Vitamin E

Vitamin E plays many different roles in helping us stay healthy and is known for its powerful antioxidant properties.

Where do I find vitamin E?

  • The richest sources of vitamin E are found in wheat germ and in plant oils such as olive oil, corn and soya oil. Vitamin E is also found in nuts, seeds, avocados, eggs, asparagus, sweet potatoes, liver and dark leafy vegetables such as spinach.
  • Men need 4mg of vitamin E a day and women need 3mg.
  • Vitamin E is also available in supplements as tables, capsules and topical oils. These should be stored in cool, dark places as heat and light will reduce potency.

Why do I need vitamin E?

Vitamin E is a powerful antioxidant which means it helps protect our cell membranes against damage from free radicals (free radicals are linked to diseases including cancer and heart disease).

We need vitamin E for skeletal, cardiac and muscle maintenance.

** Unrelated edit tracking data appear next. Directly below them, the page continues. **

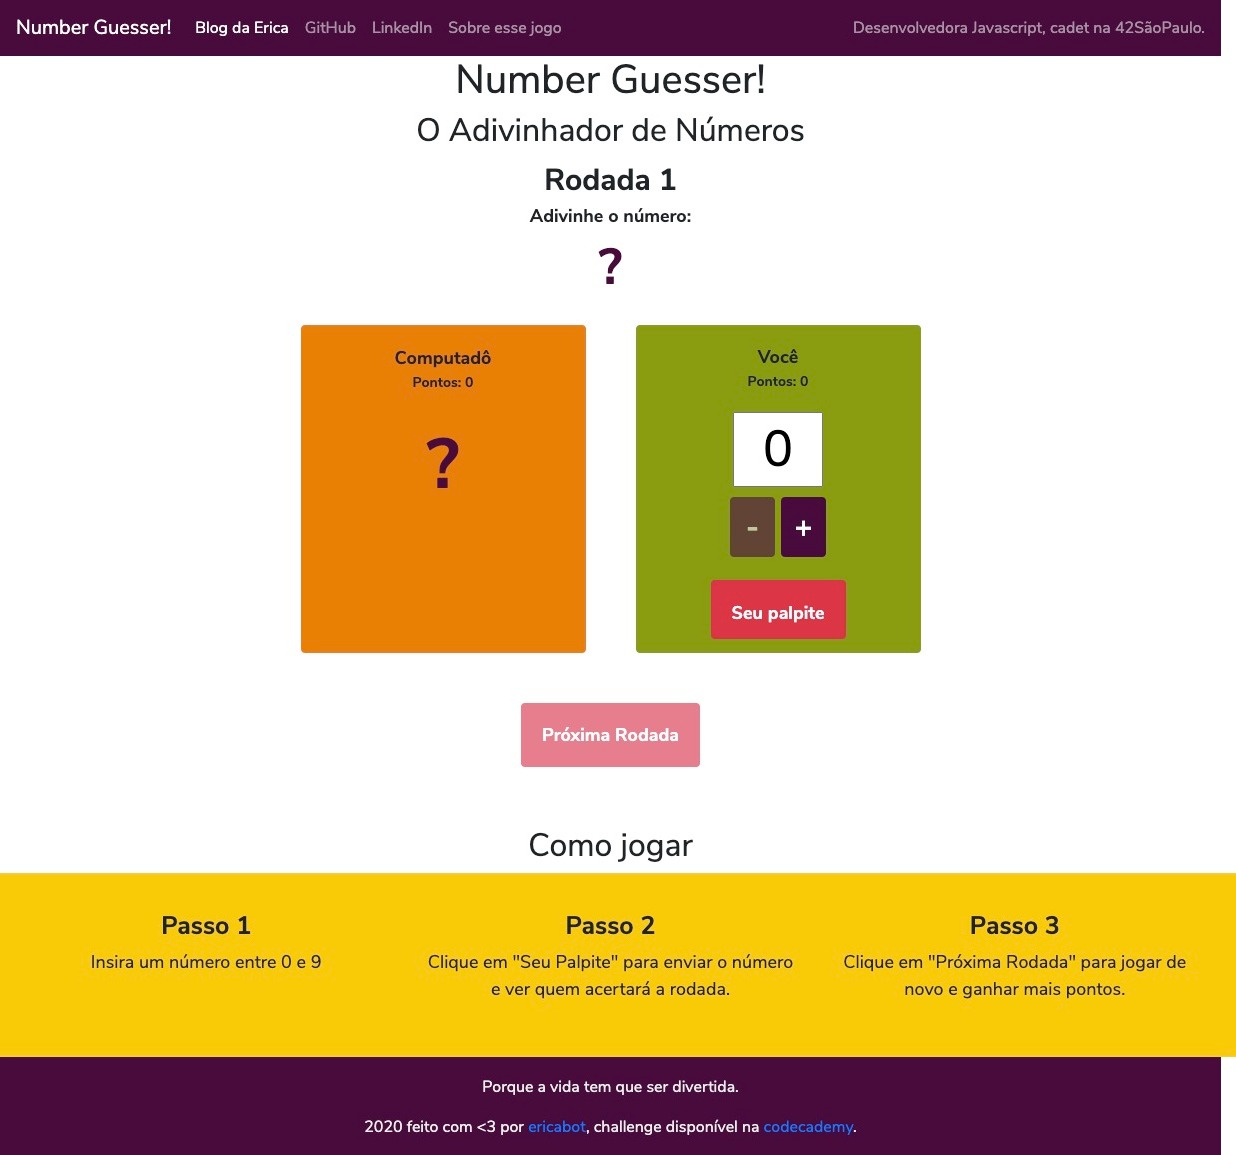
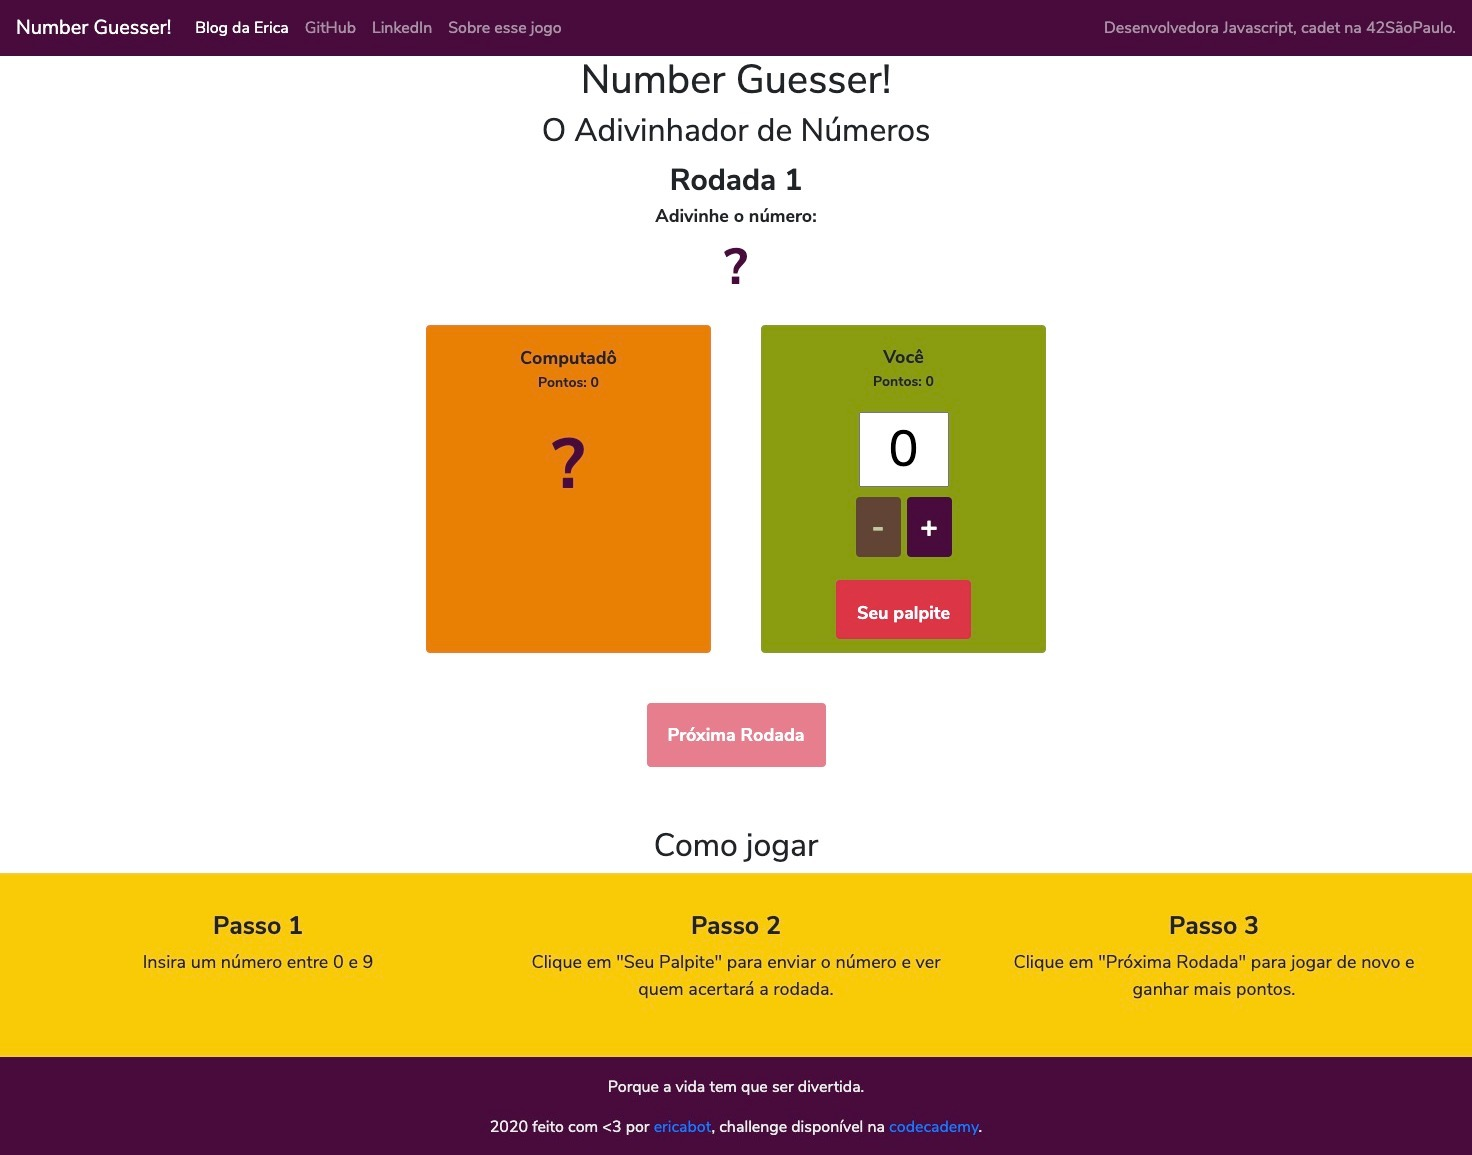
adicionando arquivos corrigidos

diff --git a/index.html b/index.html
@@ -13,32 +13,34 @@
     <link rel="stylesheet" href="style.css">
   </head>
   <body>
+    <!-- <div class="col-12"> -->
+      <nav class="navbar navbar-expand-lg navbar-dark" style="background-color:#490A3D">
+        <a class="navbar-brand" href="#numberGuesser"> Number Guesser! </a>
+        <button class="navbar-toggler" type="button" data-toggle="collapse" data-target="#navbarText" aria-controls="navbarText" aria-expanded="false" aria-label="Toggle navigation">
+          <span class="navbar-toggler-icon"></span>
+        </button>
+        <div class="collapse navbar-collapse" id="navbarText">
+          <ul class="navbar-nav mr-auto">
+            <li class="nav-item active">
+              <a class="nav-link" href="https://esuguimo.com.br">Blog da Erica <span class="sr-only">(conheça meu site)</span></a>
+            </li>
+            <li class="nav-item">
+              <a class="nav-link" href="https://github.com/EricaSugui">GitHub</a>
+            </li>
+            <li class="nav-item">
+              <a class="nav-link" href="https://www.linkedin.com/in/ericasuguimoto/">LinkedIn</a>
+            </li>
+            <li class="nav-item">
+              <a class="nav-link" href="./sobre.html">Sobre esse jogo</a>
+            </li>
+          </ul>
+          <span class="navbar-text">
+            Desenvolvedora Javascript, cadet na 42SãoPaulo.
+          </span>
+        </div>
+      </nav>
+    <!-- </div> -->
     
-    <nav class="navbar navbar-expand-lg navbar-dark" style="background-color:#490A3D">
-      <a class="navbar-brand" href="#numberGuesser"> Number Guesser! </a>
-      <button class="navbar-toggler" type="button" data-toggle="collapse" data-target="#navbarText" aria-controls="navbarText" aria-expanded="false" aria-label="Toggle navigation">
-        <span class="navbar-toggler-icon"></span>
-      </button>
-      <div class="collapse navbar-collapse" id="navbarText">
-        <ul class="navbar-nav mr-auto">
-          <li class="nav-item active">
-            <a class="nav-link" href="https://esuguimo.com.br">Blog da Erica <span class="sr-only">(conheça meu site)</span></a>
-          </li>
-          <li class="nav-item">
-            <a class="nav-link" href="https://github.com/EricaSugui">GitHub</a>
-          </li>
-          <li class="nav-item">
-            <a class="nav-link" href="https://www.linkedin.com/in/ericasuguimoto/">LinkedIn</a>
-          </li>
-          <li class="nav-item">
-            <a class="nav-link" href="./sobre.html">Sobre esse jogo</a>
-          </li>
-        </ul>
-        <span class="navbar-text">
-          Desenvolvedora Javascript, cadet na 42SãoPaulo.
-        </span>
-      </div>
-    </nav>
 
     <div class="game-container">
       
@@ -88,7 +90,7 @@
     </div>
     <div class="instructions-header text-center"><h2>Como jogar</h2></div>
     
-    <div class="instructions row">
+    <div class="instructions">
       
       <div class="instruction col">
         <h3>Passo 1</h3>
@@ -103,7 +105,7 @@
         <p>Clique em "Próxima Rodada" para jogar de novo e ganhar mais pontos.</p>
       </div>
     </div>
-    <div class="footer text-center container-fluid">
+    <div class="footer text-center">
       <p>Porque a vida tem que ser divertida.</p>
       <p>2020 feito com <3 por <a href="https://esuguimo.com.br">ericabot</a>, challenge disponível na <a href="https://www.codecademy.com/">codecademy</a>.</p>
     </div>

diff --git a/style.css b/style.css
@@ -438,6 +438,7 @@
   .footer {
     display: flex;
     flex-direction: column;
+    justify-content: space-around;
     text-align: center;
     color: #ececec;
     background-color: #490A3D;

Vitamin E also assists in red blood cell formation and enables the body to use vitamin K. It is though vitamin E may also boost the immune system.

Creams containing vitamin E can help speed up healing reducing the appearance of scars and blemishes.

How will I know if I am lacking in vitamin E?

A vitamin E deficiency is rare. Those at risk include people with rare disorders who can’t absorb fat properly and some premature or low birth weight babies. Symptoms include diarrhoea, loss of muscle mass, muscle weakness, vision problems, unsteadiness and eventually liver and kidney problems.

Can vitamin E ever be harmful?

Your body is able to store vitamin E for future use so you do not need it in your diet every day. There is currently insufficient evidence to know the long-term effects of taking high doses of vitamin E. According to the Department of Health 540mg or less a day of vitamin E supplements is unlikely to cause any harm.

In very high doses it is possible that vitamin E may interfere with the body’s ability to clot blood which could pose a problem to people already taking blood-thinning drugs such as warfarin or aspirin.